Return the entries below in their exact form, leaving the pictures out.

◇ ◇ ◇ ◇ ◇

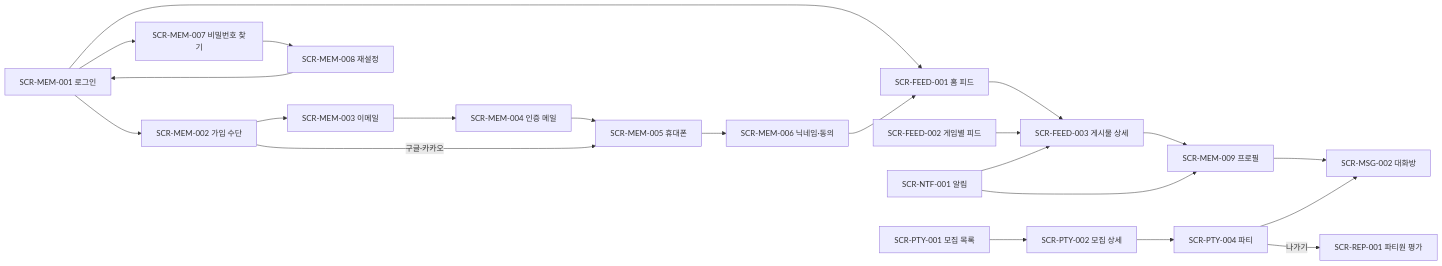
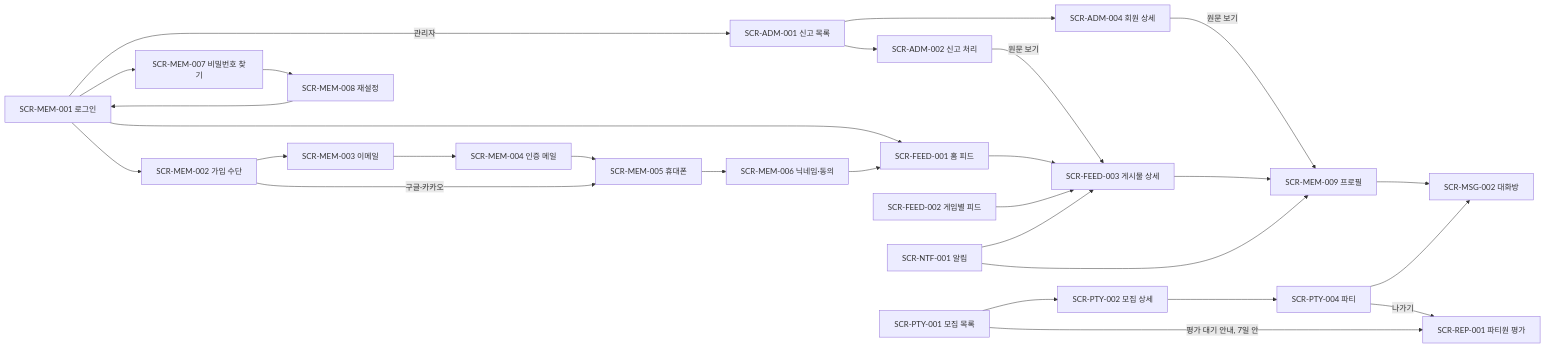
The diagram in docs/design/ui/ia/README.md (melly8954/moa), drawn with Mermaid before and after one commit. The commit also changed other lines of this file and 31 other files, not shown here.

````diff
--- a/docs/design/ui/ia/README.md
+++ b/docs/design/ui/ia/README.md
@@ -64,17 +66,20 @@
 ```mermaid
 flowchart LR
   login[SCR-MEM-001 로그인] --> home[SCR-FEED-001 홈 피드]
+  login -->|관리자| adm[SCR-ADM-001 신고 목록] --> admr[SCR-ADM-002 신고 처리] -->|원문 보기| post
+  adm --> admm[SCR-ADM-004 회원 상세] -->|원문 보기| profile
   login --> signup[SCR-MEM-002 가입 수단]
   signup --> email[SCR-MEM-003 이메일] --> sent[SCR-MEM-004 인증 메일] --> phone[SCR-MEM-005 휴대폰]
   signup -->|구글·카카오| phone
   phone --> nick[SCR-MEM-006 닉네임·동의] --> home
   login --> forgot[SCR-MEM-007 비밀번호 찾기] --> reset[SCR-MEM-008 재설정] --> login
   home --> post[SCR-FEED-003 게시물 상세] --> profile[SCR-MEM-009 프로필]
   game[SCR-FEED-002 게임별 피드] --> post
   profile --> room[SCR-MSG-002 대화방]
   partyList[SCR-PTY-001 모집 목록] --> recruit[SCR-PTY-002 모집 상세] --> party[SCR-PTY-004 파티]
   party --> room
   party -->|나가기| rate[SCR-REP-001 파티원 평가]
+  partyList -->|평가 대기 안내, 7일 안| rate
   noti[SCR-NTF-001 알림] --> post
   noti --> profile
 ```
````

◇ ◇ ◇ ◇ ◇

RESPONSE TO THIS TASK:
The diagram in docs/design/ui/ia/README.md (melly8954/moa), drawn with Mermaid before and after one commit. The commit also changed other lines of this file and 31 other files, not shown here.

````diff
--- a/docs/design/ui/ia/README.md
+++ b/docs/design/ui/ia/README.md
@@ -64,17 +66,20 @@
 ```mermaid
 flowchart LR
   login[SCR-MEM-001 로그인] --> home[SCR-FEED-001 홈 피드]
+  login -->|관리자| adm[SCR-ADM-001 신고 목록] --> admr[SCR-ADM-002 신고 처리] -->|원문 보기| post
+  adm --> admm[SCR-ADM-004 회원 상세] -->|원문 보기| profile
   login --> signup[SCR-MEM-002 가입 수단]
   signup --> email[SCR-MEM-003 이메일] --> sent[SCR-MEM-004 인증 메일] --> phone[SCR-MEM-005 휴대폰]
   signup -->|구글·카카오| phone
   phone --> nick[SCR-MEM-006 닉네임·동의] --> home
   login --> forgot[SCR-MEM-007 비밀번호 찾기] --> reset[SCR-MEM-008 재설정] --> login
   home --> post[SCR-FEED-003 게시물 상세] --> profile[SCR-MEM-009 프로필]
   game[SCR-FEED-002 게임별 피드] --> post
   profile --> room[SCR-MSG-002 대화방]
   partyList[SCR-PTY-001 모집 목록] --> recruit[SCR-PTY-002 모집 상세] --> party[SCR-PTY-004 파티]
   party --> room
   party -->|나가기| rate[SCR-REP-001 파티원 평가]
+  partyList -->|평가 대기 안내, 7일 안| rate
   noti[SCR-NTF-001 알림] --> post
   noti --> profile
 ```
````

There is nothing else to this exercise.